### Task objective
Return each line of the data below that contains the string "config".

Source records Block Start

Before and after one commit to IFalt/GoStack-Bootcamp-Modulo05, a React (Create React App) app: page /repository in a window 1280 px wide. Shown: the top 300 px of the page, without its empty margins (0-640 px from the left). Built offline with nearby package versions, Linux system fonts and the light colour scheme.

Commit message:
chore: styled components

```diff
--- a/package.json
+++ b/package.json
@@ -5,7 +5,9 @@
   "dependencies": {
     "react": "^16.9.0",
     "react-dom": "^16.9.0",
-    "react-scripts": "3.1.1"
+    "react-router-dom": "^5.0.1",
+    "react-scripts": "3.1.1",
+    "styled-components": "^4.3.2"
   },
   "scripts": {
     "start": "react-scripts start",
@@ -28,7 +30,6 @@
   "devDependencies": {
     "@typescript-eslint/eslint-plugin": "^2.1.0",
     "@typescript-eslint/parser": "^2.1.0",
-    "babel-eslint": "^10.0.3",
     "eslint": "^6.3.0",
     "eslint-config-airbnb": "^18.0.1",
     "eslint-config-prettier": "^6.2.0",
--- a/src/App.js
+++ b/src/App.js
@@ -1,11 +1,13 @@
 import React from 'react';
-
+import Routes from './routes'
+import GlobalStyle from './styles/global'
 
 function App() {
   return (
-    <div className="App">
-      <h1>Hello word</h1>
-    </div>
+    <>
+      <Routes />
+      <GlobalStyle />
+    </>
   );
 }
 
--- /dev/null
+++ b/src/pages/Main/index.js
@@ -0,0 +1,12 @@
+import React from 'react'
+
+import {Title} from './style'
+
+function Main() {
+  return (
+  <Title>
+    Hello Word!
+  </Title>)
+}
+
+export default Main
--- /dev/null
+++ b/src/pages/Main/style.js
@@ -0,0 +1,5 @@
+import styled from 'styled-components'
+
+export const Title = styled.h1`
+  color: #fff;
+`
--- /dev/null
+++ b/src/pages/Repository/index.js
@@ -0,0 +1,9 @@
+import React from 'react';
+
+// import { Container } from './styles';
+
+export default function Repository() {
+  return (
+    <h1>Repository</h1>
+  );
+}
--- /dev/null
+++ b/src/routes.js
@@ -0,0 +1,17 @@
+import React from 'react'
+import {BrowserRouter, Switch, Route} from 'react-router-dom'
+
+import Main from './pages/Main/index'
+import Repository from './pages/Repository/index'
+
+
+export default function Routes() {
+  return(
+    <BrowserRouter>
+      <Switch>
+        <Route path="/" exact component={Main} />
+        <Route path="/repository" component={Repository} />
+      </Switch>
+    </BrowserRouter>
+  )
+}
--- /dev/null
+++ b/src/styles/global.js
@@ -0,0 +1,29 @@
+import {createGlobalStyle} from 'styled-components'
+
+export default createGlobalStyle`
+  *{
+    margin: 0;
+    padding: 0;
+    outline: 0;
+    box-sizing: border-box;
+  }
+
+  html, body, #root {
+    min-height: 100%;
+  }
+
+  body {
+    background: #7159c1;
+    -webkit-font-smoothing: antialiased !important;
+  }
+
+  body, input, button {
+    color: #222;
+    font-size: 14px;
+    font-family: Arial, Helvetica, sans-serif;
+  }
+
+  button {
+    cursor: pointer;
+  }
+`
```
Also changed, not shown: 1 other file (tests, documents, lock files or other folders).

Source records Block End

### Solution to this problem
     "eslint-config-airbnb": "^18.0.1",
     "eslint-config-prettier": "^6.2.0",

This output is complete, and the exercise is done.